▼
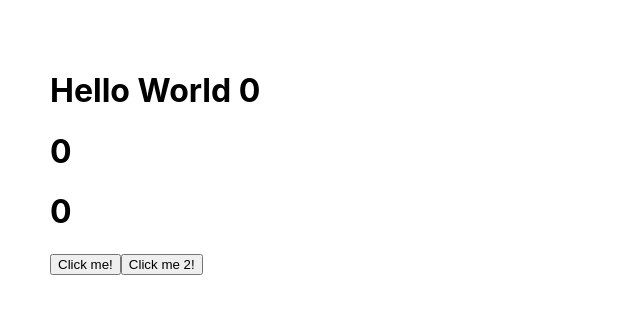
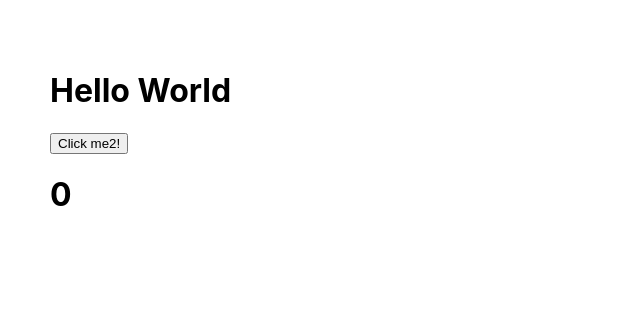
Before and after one commit to Kakakick/tiktok_F8, a React (Create React App) app: page / in a window 1280 px wide. Shown: the top 314 px of the page, without its empty margins (0-640 px from the left). Built offline with nearby package versions, Linux system fonts and the light colour scheme.

Commit message:
useCallback

```diff
--- a/src/App.js
+++ b/src/App.js
@@ -1,28 +1,25 @@
 
-import { useState, memo } from "react";
+import { useState, useCallback } from "react";
 import Content from './Content';
+
+// 1. memo() -> higher Order Component (HOC)
+// 2. useCallback
+//    - Reference types
+//    - React memo()
 
 function App() {
   const [count, setCount] = useState(0);
 
-  const increase = () => {
+  const handleIncrease = useCallback(() => {
     setCount(pre => pre + 1);
-  }
-  const [count2, setCount2] = useState(0);
-
-  const increase2 = () => {
-    setCount2(pre => pre + 1);
-  }
+  }, [])
 
   return (
     <div style={{ padding: '50px' }}>
       <Content
-        count={count}
+        onIncrease={handleIncrease}
       />
       <h1 >{count}</h1>
-      <h1 >{count2}</h1>
-      <button onClick={increase}>Click me!</button>
-      <button onClick={increase2}>Click me 2!</button>
     </div>
   )
 }
--- a/src/Content.js
+++ b/src/Content.js
@@ -2,10 +2,13 @@
 import { useEffect, useState, useLayoutEffect, useRef, memo } from "react"
 
 
-function Content({count}) {
+function Content({ onIncrease }) {
     console.log('render');
     return (
-        <h1>Hello World {count}</h1>
+        <div>
+            <h1>Hello World </h1>
+            <button onClick={onIncrease}>Click me2!</button>
+        </div>
     )
 }
 
```
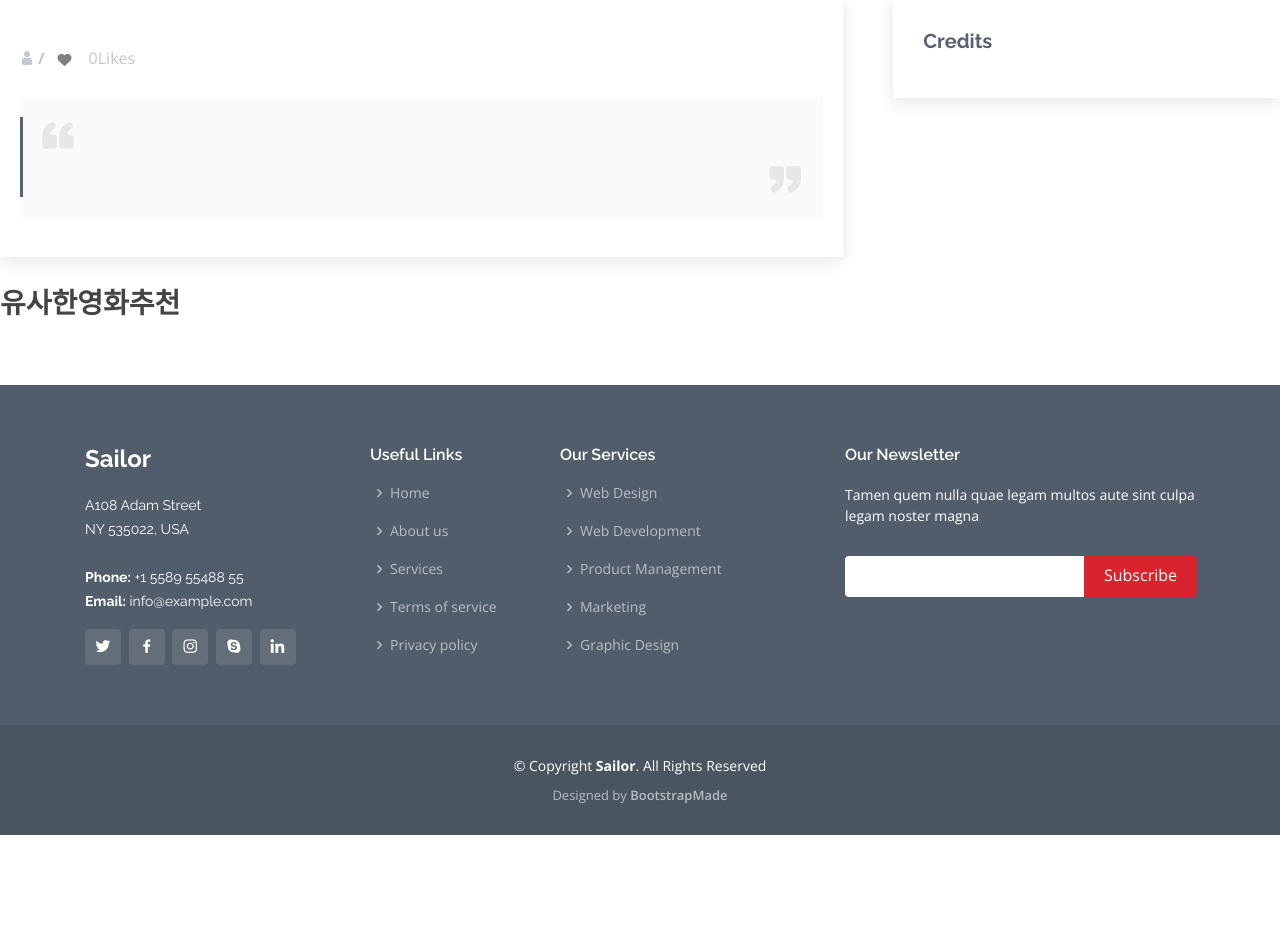
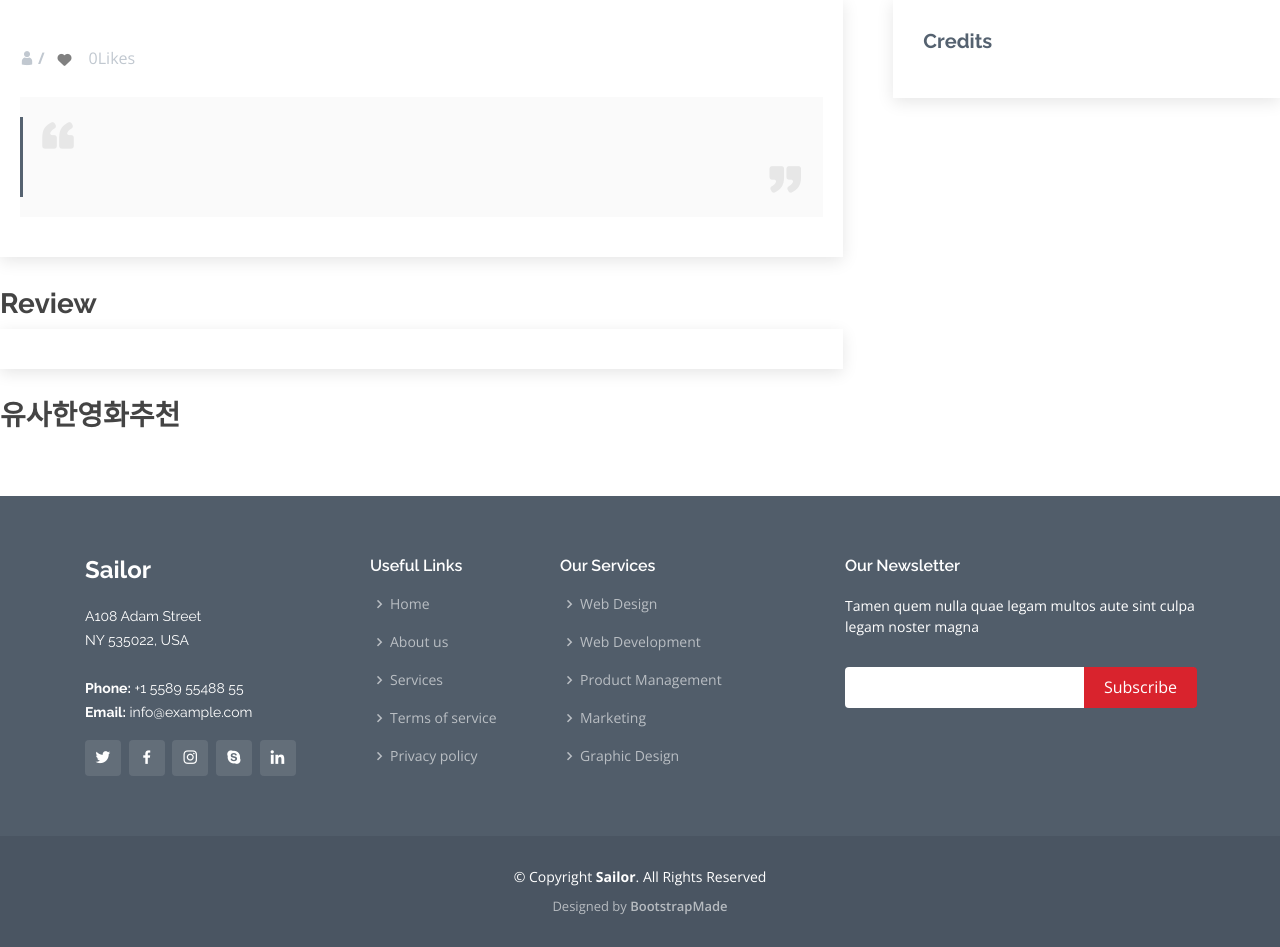
Before and after one commit to irissooa/SOOCHELL, a Django app: template movies/templates/movies/movie_detail.html in a window 1280 px wide. Shown: the part 143-1090 px from the top of the page. Before the commit the page ends 978 px from the top, so only its background shows below. Run offline with Django 3.2, Linux system fonts and the light colour scheme; the template is opened without the code that fills it, so the values that code supplies are empty; some libraries are stand-ins or nearby versions.

Commit message:
reviewchange

```diff
--- a/movies/templates/movies/movie_detail.html
+++ b/movies/templates/movies/movie_detail.html
@@ -66,15 +66,16 @@
 
             </article><!-- End blog entry -->
             <!-- 리뷰 링크 -->
+            <h3><strong>Review</strong></h3>
+            <div class="blog-author clearfix">
             {% for review in movie_reviews %}
-            <div class="blog-author clearfix">
               {% comment %} <img src="assets/img/blog-author.jpg" class="rounded-circle float-left" alt=""> {% endcomment %}
               <h4>{{review.author}}</h4>
               <p>
                 {{review.content}}
               </p>
+            {% endfor %}
             </div><!-- End blog author bio -->
-            {% endfor %}
             <h3><strong>유사한영화추천</strong></h3>
             {% comment %} 유사한 영화 {% endcomment %}
             <div class="row mt-4">
```
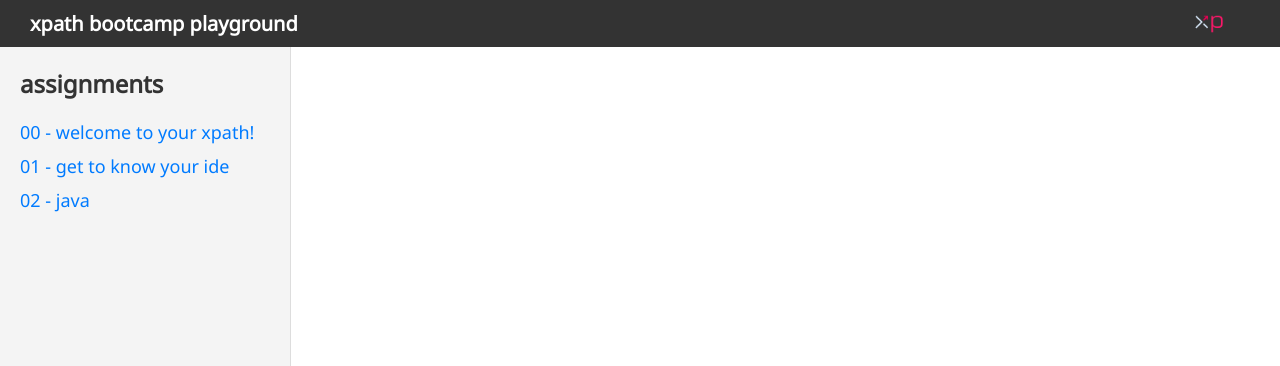
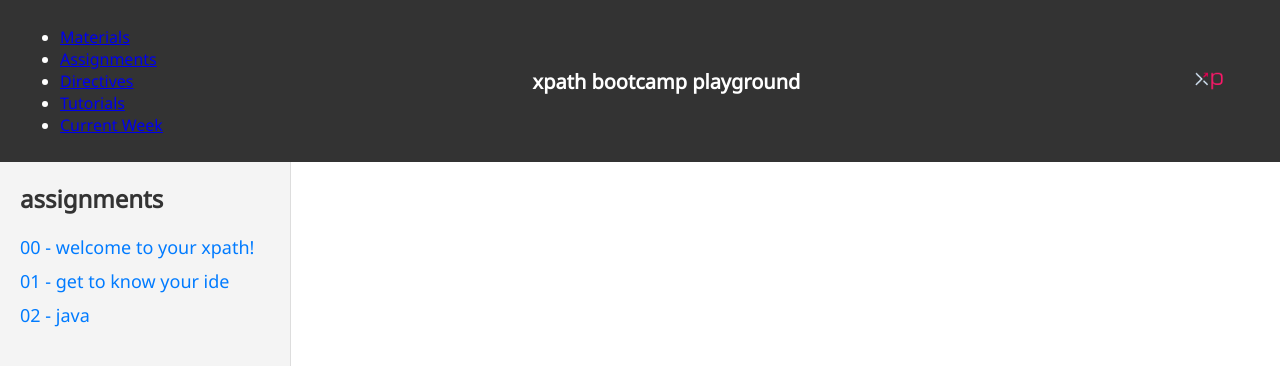
Before and after one commit to xpath-full-stack-bootcamp/xpath-full-stack-bootcamp.github.io, a plain HTML site: page index.html in a window 1280 px wide. Shown: the top 366 px of the page. Drawn offline with Linux system fonts and the light colour scheme.

Commit message:
Update index.html

```diff
--- a/index.html
+++ b/index.html
@@ -13,6 +13,15 @@
             <img src="logo_xp-dark.png" alt="Logo">
         </div>
         <h1>xpath bootcamp playground</h1>
+         <nav class="tabs">
+        <ul>
+            <li><a href="#materials">Materials</a></li>
+            <li><a href="#assignments">Assignments</a></li>
+            <li><a href="#directives">Directives</a></li>
+            <li><a href="#tutorials">Tutorials</a></li>
+            <li><a href="#current-week">Current Week</a></li>
+        </ul>
+    </nav>
     </header>
 
     <!-- Container principal com o menu e conteúdo -->
```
▲
ACTIVITY: When you copy the data above, keep each line exact and omit the pictures.

ANSWER BELOW:
Before and after one commit to Kakakick/tiktok_F8, a React (Create React App) app: page / in a window 1280 px wide. Shown: the top 314 px of the page, without its empty margins (0-640 px from the left). Built offline with nearby package versions, Linux system fonts and the light colour scheme.

Commit message:
useCallback

```diff
--- a/src/App.js
+++ b/src/App.js
@@ -1,28 +1,25 @@
 
-import { useState, memo } from "react";
+import { useState, useCallback } from "react";
 import Content from './Content';
+
+// 1. memo() -> higher Order Component (HOC)
+// 2. useCallback
+//    - Reference types
+//    - React memo()
 
 function App() {
   const [count, setCount] = useState(0);
 
-  const increase = () => {
+  const handleIncrease = useCallback(() => {
     setCount(pre => pre + 1);
-  }
-  const [count2, setCount2] = useState(0);
-
-  const increase2 = () => {
-    setCount2(pre => pre + 1);
-  }
+  }, [])
 
   return (
     <div style={{ padding: '50px' }}>
       <Content
-        count={count}
+        onIncrease={handleIncrease}
       />
       <h1 >{count}</h1>
-      <h1 >{count2}</h1>
-      <button onClick={increase}>Click me!</button>
-      <button onClick={increase2}>Click me 2!</button>
     </div>
   )
 }
--- a/src/Content.js
+++ b/src/Content.js
@@ -2,10 +2,13 @@
 import { useEffect, useState, useLayoutEffect, useRef, memo } from "react"
 
 
-function Content({count}) {
+function Content({ onIncrease }) {
     console.log('render');
     return (
-        <h1>Hello World {count}</h1>
+        <div>
+            <h1>Hello World </h1>
+            <button onClick={onIncrease}>Click me2!</button>
+        </div>
     )
 }
 
```
Before and after one commit to irissooa/SOOCHELL, a Django app: template movies/templates/movies/movie_detail.html in a window 1280 px wide. Shown: the part 143-1090 px from the top of the page. Before the commit the page ends 978 px from the top, so only its background shows below. Run offline with Django 3.2, Linux system fonts and the light colour scheme; the template is opened without the code that fills it, so the values that code supplies are empty; some libraries are stand-ins or nearby versions.

Commit message:
reviewchange

```diff
--- a/movies/templates/movies/movie_detail.html
+++ b/movies/templates/movies/movie_detail.html
@@ -66,15 +66,16 @@
 
             </article><!-- End blog entry -->
             <!-- 리뷰 링크 -->
+            <h3><strong>Review</strong></h3>
+            <div class="blog-author clearfix">
             {% for review in movie_reviews %}
-            <div class="blog-author clearfix">
               {% comment %} <img src="assets/img/blog-author.jpg" class="rounded-circle float-left" alt=""> {% endcomment %}
               <h4>{{review.author}}</h4>
               <p>
                 {{review.content}}
               </p>
+            {% endfor %}
             </div><!-- End blog author bio -->
-            {% endfor %}
             <h3><strong>유사한영화추천</strong></h3>
             {% comment %} 유사한 영화 {% endcomment %}
             <div class="row mt-4">
```
Before and after one commit to xpath-full-stack-bootcamp/xpath-full-stack-bootcamp.github.io, a plain HTML site: page index.html in a window 1280 px wide. Shown: the top 366 px of the page. Drawn offline with Linux system fonts and the light colour scheme.

Commit message:
Update index.html

```diff
--- a/index.html
+++ b/index.html
@@ -13,6 +13,15 @@
             <img src="logo_xp-dark.png" alt="Logo">
         </div>
         <h1>xpath bootcamp playground</h1>
+         <nav class="tabs">
+        <ul>
+            <li><a href="#materials">Materials</a></li>
+            <li><a href="#assignments">Assignments</a></li>
+            <li><a href="#directives">Directives</a></li>
+            <li><a href="#tutorials">Tutorials</a></li>
+            <li><a href="#current-week">Current Week</a></li>
+        </ul>
+    </nav>
     </header>
 
     <!-- Container principal com o menu e conteúdo -->
```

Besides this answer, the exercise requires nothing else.